* [Brief]:
For every line in the records that has the word "Also", make a copy.

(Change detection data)
◇ ◇ ◇ ◇ ◇
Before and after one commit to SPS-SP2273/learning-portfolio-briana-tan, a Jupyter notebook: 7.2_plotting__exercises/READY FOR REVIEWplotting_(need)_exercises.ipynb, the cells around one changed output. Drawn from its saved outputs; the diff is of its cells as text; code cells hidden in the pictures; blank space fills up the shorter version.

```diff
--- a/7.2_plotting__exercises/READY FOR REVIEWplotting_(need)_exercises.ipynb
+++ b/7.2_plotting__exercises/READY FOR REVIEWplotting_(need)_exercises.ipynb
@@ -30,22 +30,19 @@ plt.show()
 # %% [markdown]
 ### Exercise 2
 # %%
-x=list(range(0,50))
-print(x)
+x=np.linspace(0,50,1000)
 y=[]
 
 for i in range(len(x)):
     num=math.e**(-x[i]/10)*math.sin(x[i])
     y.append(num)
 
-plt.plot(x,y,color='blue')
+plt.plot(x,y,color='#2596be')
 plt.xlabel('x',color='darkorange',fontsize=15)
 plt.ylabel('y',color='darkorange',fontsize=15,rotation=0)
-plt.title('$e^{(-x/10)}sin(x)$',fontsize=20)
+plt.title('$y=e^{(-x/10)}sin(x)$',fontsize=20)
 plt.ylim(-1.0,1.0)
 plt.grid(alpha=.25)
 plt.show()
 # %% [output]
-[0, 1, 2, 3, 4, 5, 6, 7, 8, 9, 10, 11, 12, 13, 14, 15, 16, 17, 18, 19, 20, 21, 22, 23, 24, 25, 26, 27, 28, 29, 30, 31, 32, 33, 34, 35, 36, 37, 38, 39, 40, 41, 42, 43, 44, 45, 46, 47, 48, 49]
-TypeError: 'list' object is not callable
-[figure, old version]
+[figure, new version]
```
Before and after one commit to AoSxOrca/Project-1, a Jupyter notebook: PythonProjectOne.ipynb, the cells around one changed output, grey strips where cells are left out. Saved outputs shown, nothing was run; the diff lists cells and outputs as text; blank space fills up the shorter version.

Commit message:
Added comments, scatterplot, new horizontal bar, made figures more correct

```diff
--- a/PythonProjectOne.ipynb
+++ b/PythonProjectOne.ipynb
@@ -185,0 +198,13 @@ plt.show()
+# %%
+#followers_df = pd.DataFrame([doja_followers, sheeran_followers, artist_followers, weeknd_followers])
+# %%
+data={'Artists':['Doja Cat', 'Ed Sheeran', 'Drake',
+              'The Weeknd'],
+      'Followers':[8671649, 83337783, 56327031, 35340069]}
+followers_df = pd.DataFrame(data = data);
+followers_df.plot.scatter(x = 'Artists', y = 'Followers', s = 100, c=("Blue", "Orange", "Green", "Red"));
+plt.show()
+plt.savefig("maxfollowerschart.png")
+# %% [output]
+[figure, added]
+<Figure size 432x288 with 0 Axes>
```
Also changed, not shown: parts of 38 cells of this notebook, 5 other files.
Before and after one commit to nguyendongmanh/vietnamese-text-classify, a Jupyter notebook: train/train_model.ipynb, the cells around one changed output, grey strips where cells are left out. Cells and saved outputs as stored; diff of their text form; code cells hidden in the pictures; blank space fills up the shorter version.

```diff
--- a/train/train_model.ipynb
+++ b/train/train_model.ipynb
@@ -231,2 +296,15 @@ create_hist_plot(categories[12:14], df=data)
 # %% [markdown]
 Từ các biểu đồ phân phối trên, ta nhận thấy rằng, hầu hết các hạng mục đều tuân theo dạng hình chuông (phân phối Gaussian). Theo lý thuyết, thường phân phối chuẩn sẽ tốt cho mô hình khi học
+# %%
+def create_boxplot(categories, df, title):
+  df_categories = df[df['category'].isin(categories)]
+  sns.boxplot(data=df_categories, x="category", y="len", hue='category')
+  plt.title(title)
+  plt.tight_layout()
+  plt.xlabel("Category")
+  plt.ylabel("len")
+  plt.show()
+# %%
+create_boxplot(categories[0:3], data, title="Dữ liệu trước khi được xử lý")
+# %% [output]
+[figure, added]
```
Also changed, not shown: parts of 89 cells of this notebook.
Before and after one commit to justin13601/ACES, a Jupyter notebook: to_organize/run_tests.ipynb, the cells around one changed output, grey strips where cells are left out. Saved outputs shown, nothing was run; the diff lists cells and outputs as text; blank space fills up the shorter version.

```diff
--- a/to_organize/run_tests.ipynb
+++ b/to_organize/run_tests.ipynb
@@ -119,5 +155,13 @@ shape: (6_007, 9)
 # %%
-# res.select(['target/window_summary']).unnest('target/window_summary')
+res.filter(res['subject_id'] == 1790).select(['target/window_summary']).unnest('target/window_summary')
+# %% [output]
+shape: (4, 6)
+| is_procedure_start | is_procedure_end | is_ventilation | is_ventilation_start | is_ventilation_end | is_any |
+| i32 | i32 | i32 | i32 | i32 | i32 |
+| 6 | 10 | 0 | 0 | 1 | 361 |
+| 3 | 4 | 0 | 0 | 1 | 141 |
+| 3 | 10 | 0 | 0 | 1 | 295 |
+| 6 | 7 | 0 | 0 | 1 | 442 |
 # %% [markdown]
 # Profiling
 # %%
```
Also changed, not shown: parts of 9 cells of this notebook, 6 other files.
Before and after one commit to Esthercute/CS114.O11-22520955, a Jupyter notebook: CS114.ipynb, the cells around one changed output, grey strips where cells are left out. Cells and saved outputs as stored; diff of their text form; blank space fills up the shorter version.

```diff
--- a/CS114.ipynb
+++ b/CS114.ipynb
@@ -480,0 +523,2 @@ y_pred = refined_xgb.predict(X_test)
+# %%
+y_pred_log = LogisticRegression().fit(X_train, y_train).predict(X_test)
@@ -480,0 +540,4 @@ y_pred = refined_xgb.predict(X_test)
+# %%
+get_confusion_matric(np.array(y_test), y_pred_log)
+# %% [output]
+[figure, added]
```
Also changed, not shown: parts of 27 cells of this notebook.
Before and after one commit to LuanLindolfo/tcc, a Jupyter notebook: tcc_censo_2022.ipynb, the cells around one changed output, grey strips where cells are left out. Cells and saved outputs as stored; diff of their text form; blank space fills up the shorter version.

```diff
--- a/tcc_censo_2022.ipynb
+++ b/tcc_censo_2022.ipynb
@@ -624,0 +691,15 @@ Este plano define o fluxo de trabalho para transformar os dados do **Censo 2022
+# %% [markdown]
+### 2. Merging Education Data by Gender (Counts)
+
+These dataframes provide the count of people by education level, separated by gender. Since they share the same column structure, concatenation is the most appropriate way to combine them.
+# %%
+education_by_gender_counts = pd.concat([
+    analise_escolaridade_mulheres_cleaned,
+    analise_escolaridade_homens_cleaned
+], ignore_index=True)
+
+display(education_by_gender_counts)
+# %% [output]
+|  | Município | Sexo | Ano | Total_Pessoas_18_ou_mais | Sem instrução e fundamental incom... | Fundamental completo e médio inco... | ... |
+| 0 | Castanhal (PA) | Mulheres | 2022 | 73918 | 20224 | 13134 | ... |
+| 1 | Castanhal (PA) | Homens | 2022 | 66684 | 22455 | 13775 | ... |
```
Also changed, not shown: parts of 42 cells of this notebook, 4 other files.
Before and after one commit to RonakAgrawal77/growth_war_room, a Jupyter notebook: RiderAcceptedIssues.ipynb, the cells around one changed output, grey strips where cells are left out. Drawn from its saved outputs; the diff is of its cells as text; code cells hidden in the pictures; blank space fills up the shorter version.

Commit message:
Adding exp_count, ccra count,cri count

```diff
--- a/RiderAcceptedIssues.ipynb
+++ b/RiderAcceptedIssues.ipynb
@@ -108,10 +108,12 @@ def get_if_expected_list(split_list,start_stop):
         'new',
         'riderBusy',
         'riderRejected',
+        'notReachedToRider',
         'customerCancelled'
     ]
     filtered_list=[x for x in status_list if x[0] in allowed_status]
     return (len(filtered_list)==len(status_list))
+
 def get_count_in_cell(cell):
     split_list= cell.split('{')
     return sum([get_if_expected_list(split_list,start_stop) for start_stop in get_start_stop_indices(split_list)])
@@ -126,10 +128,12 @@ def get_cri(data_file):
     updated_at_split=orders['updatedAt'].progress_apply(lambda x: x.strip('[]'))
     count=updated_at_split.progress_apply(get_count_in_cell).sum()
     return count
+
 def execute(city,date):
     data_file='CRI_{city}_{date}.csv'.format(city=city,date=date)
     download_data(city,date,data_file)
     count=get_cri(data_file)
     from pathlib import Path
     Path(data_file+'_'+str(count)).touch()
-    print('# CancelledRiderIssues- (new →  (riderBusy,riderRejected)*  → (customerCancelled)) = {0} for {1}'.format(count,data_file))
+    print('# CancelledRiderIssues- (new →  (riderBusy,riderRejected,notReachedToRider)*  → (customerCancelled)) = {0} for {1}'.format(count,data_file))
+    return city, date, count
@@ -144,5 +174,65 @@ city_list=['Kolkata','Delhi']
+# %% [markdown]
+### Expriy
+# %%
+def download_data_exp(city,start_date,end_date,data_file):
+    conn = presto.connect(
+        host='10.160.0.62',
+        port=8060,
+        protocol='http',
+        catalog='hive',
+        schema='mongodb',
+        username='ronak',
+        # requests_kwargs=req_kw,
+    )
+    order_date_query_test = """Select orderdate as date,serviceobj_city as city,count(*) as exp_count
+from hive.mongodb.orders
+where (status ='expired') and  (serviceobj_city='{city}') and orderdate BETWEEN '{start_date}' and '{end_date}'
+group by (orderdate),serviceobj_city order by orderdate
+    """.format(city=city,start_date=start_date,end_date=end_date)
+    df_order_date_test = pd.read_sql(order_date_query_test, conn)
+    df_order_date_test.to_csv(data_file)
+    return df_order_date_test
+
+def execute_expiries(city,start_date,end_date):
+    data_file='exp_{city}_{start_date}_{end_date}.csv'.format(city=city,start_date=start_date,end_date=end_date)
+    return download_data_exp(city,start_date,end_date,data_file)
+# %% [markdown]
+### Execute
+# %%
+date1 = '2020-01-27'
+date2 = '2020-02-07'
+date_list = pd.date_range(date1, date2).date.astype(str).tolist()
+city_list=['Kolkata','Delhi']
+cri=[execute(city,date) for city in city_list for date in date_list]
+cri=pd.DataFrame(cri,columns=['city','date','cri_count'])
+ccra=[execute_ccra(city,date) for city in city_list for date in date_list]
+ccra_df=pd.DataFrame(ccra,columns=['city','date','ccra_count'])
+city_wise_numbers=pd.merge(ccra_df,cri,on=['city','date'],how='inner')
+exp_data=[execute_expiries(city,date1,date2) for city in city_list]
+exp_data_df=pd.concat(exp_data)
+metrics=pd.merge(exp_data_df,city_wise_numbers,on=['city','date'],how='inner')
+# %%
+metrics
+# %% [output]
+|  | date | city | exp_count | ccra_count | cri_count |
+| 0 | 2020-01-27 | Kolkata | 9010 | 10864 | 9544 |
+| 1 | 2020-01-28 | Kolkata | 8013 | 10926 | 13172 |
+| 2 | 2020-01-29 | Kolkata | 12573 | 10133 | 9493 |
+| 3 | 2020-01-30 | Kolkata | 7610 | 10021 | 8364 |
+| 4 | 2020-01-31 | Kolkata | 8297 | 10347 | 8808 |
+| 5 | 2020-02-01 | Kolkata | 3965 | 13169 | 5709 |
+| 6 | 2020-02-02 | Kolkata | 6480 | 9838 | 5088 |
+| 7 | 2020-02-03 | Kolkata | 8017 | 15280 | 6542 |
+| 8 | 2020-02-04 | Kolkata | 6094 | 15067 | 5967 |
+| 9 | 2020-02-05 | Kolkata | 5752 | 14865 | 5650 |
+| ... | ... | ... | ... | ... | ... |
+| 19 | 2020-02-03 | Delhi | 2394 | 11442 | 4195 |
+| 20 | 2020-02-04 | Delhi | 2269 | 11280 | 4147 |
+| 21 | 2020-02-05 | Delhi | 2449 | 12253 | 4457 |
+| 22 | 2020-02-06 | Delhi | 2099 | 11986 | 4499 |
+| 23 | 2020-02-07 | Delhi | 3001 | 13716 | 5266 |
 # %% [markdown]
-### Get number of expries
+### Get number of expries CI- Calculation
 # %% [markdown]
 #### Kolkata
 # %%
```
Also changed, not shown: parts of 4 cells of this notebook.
◇ ◇ ◇ ◇ ◇
* [Task answer]:
Also changed, not shown: parts of 38 cells of this notebook, 5 other files.
Also changed, not shown: parts of 89 cells of this notebook.
Also changed, not shown: parts of 9 cells of this notebook, 6 other files.
Also changed, not shown: parts of 27 cells of this notebook.
Also changed, not shown: parts of 42 cells of this notebook, 4 other files.
Also changed, not shown: parts of 4 cells of this notebook.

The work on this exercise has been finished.